In present day rheumatological practice, Rituximab is both Lifestyle Med and Drug of Last Resort.
It is Lifestyle Med especially for the approved indications of RA and ANCA-Vasculitis (specifically Wegener's Granulomatosis & Microscopic Polyangiitis), in that, with just 2 infusions a year, it can:
1) replace more toxic drugs like Cyclophosphamide and prolonged high dose steroids for effective induction of remission;
2) replace daily medications (hassle + constant immunosuppression risks) like Azathioprine and Methotrexate in maintaining remission.
What's not to like? Like Tofacitinib, the cost $$$$$
But if you have the dough or a comprehensive medical insurance, it's pretty lifestyle.
It certainly is Drug of Last Resort. Just look at the long list of off label usage; and the list keeps growing.
Even in diseases not known to be B-cell driven, like Ankylosing Spondylitis, we find it being tried and trialed, and surprisingly with subgroup efficacy (in anti-TNF naive patients). Perhaps it has a mode of action beyond mere B-cell depletion; either that or B-cells play a pathogenic role in such diseases after all.
What is most jaw-dropping is to behold the depths of desperation some descend to to use RTX in Chronic Fatigue Syndrome!
It is often quipped that no rheumatic drug is totally useless until it has been tried in Scleroderma. The converse may also be said that no rheumatic disease is totally refractory until it has tried Rituximab. But, CFS, seriously?
The RAVE trial and others have paved the way for Rituximab to revolutionise the management of ANCA-associated vasculitides, serving as both induction as well as maintenance of remission.
Perhaps the most off-label use of Rituximab is in SLE, especially for Lupus Nephritis. As in other refractory systemic connective tissue diseases like Scleroderma and Dermatomyositis, RTX is the last stop before contemplating ablative chemotherapy with haemopoietic stem cell transplant.
Amongst rheumatic diseases, RTX is most commonly used in RA. Although not (yet) indicated for use as a first line biologic, emerging evidence is changing expert opinion, especially for ACPA-positive patients.
Re-treatment timing is still an art. This study, however, suggests that monitoring T-cell (rather than B-cell) repletion may help in this decision-making.

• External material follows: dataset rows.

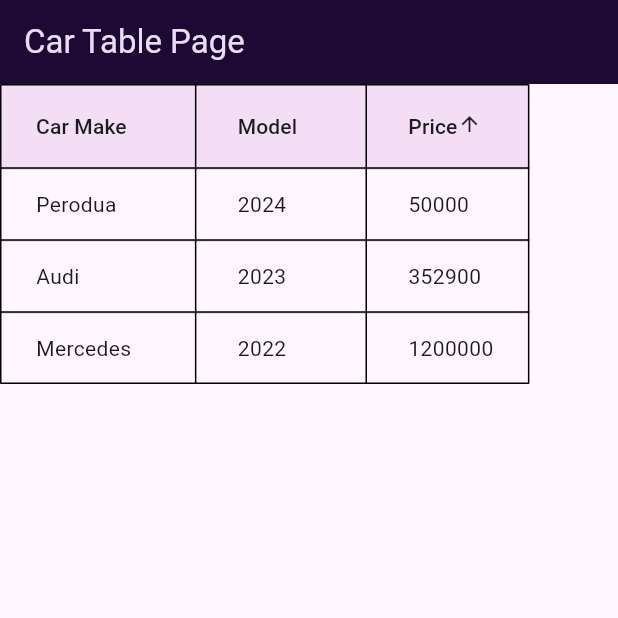
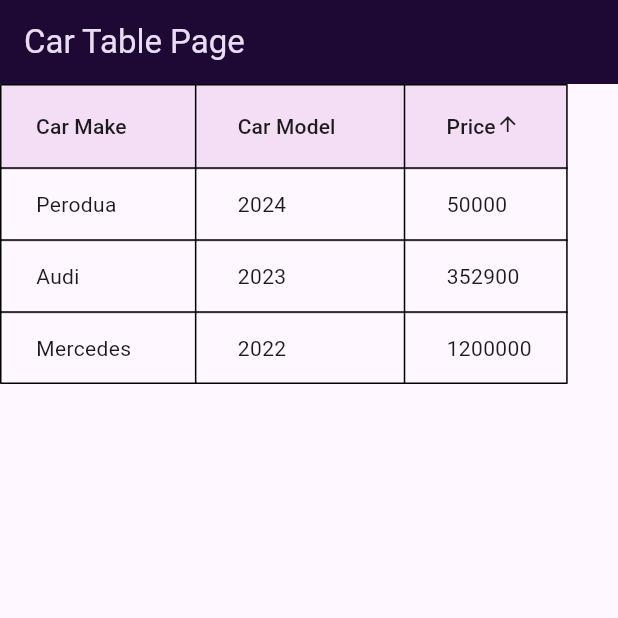
Before and after one commit to ainurxo/TMA3084_G02_103158_Lab05_Lesson07, a Flutter app: the screen it shows after launch, on a phone screen of 412 x 824 dp, the top half of it. Run offline on Flutter 3.47's test engine with Material 3 defaults, Android fonts, the phone set to English and light mode, and no system bars.

Commit message:
Change the same line differently

```diff
--- a/lib/main.dart
+++ b/lib/main.dart
@@ -83,7 +83,7 @@ class _CarTablePageState extends State<CarTablePage> {
                 sortBy(i, ascending, (a, b) => a.make.compareTo(b.make)),
           ),
           DataColumn(
-            label: const Text("Model"),
+            label: const Text("Car Model"),
             onSort: (i, ascending) =>
                 sortBy(i, ascending, (a, b) => a.model.compareTo(b.model)),
           ),
```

This observation raises some interesting questions. How does a targeted B-cell depletion therapy affect T-cells? Is it a direct pleiotropic effect unique to RTX, or common to other CD20-directed monoclonals as well? Or is it consequential to reduced B-cell antigen presentation to T-cells?
Whatever the case, T-cell numbers (and activity) appear more correlated with RA disease activity and impending flare.
Perhaps the same may apply to monitoring and preempting disease flare in ANCA-vasculitis?